Right, you had a question.  We doubt that you would need to share copyright with someone who gives you a gag for a comic strip. We think your contributors are providing concepts that are probably unprotectible under copyright because (1) the concepts are ideas, or, (2) the concepts constitute unprotectible short phrases. As we've written before, it's tough to protect gags and jokes. What's protectible is the manner in which you express your comic strip. If, however you are collaborating with someone and going beyond the basic gag idea -- say for example, discussing what the comic panels would consist of -- then you may be expanding into co-authorship and copyright co-ownership. So avoid going beyond a discussion of the basic gag. If you want to feel more secure, and if you're going to solicit ideas online, provide terms and conditions in which the contributor agrees to give up rights when submitting an idea.
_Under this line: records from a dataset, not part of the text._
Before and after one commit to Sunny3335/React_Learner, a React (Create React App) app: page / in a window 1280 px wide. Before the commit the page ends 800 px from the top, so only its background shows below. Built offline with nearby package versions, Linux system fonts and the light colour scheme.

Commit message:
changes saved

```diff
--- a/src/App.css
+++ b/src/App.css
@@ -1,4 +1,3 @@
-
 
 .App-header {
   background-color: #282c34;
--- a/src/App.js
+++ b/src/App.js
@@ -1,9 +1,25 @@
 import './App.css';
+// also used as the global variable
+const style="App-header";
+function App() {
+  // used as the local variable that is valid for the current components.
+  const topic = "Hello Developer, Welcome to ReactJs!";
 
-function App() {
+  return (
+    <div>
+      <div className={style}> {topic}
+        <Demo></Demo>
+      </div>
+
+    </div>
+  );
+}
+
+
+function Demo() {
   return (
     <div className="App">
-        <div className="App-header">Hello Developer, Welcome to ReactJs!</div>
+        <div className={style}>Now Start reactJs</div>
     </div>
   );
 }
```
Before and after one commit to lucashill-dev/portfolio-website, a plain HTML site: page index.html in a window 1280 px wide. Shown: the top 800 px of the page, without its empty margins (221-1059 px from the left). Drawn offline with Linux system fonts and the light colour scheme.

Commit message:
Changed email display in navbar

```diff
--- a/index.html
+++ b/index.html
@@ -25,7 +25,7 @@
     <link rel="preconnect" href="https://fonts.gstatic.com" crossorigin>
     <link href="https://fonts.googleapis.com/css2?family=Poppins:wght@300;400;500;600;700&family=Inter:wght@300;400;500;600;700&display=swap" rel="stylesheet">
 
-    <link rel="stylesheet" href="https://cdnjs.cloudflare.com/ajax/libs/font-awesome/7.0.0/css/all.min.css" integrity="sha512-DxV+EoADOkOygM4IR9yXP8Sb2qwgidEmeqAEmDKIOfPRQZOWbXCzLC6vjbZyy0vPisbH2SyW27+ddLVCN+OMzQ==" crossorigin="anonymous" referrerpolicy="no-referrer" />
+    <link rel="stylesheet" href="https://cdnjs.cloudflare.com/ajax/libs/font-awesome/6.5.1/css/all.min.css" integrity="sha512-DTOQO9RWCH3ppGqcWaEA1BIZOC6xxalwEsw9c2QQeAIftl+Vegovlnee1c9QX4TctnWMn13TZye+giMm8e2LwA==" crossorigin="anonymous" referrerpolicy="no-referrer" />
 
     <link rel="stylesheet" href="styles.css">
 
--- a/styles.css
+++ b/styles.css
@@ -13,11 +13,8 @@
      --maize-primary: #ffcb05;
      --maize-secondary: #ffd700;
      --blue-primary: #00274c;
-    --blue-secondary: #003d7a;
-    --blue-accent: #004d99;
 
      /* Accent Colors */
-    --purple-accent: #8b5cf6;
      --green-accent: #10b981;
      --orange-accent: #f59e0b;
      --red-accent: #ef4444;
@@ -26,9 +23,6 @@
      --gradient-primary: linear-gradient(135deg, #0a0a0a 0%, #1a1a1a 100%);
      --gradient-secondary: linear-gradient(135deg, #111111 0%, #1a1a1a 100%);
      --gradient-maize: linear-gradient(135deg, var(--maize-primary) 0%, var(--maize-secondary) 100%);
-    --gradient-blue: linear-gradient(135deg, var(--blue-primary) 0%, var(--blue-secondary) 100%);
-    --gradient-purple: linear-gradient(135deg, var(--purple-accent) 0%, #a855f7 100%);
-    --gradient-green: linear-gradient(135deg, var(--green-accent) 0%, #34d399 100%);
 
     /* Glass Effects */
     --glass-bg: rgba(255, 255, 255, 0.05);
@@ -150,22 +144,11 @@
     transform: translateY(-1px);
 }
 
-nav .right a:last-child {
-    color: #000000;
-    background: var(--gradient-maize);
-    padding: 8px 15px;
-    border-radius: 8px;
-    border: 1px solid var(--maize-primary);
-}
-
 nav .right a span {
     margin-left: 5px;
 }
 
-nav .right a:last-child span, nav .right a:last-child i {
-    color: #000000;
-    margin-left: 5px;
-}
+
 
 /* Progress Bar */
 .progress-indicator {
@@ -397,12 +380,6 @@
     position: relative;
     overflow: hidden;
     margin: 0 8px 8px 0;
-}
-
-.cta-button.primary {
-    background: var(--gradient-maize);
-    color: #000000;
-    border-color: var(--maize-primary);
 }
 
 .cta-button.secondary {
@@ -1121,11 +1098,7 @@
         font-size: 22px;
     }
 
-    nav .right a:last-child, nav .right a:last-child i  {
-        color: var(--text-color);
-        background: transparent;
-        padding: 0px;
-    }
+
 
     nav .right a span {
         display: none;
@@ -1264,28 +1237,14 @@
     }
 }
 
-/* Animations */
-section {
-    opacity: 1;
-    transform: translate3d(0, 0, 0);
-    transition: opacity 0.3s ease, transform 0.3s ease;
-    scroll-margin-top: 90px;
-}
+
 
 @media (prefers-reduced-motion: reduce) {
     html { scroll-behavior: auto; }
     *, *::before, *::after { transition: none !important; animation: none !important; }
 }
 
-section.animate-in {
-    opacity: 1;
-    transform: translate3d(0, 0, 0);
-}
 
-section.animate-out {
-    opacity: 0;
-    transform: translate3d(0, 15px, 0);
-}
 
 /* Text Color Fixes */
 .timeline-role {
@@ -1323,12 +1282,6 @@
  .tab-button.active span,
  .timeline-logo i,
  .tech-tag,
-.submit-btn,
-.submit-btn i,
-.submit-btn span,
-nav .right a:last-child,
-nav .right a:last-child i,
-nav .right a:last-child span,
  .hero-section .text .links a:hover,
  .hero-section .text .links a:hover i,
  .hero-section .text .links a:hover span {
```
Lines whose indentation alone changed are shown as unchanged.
A tip o' the Hatlo hat ... As for providing attribution, that's up to you. It certainly worked for cartoonist Jimmy Hatlo who encouraged readers to send in ideas and then gave the contributor a "tip o' the Hatlo hat" attribution.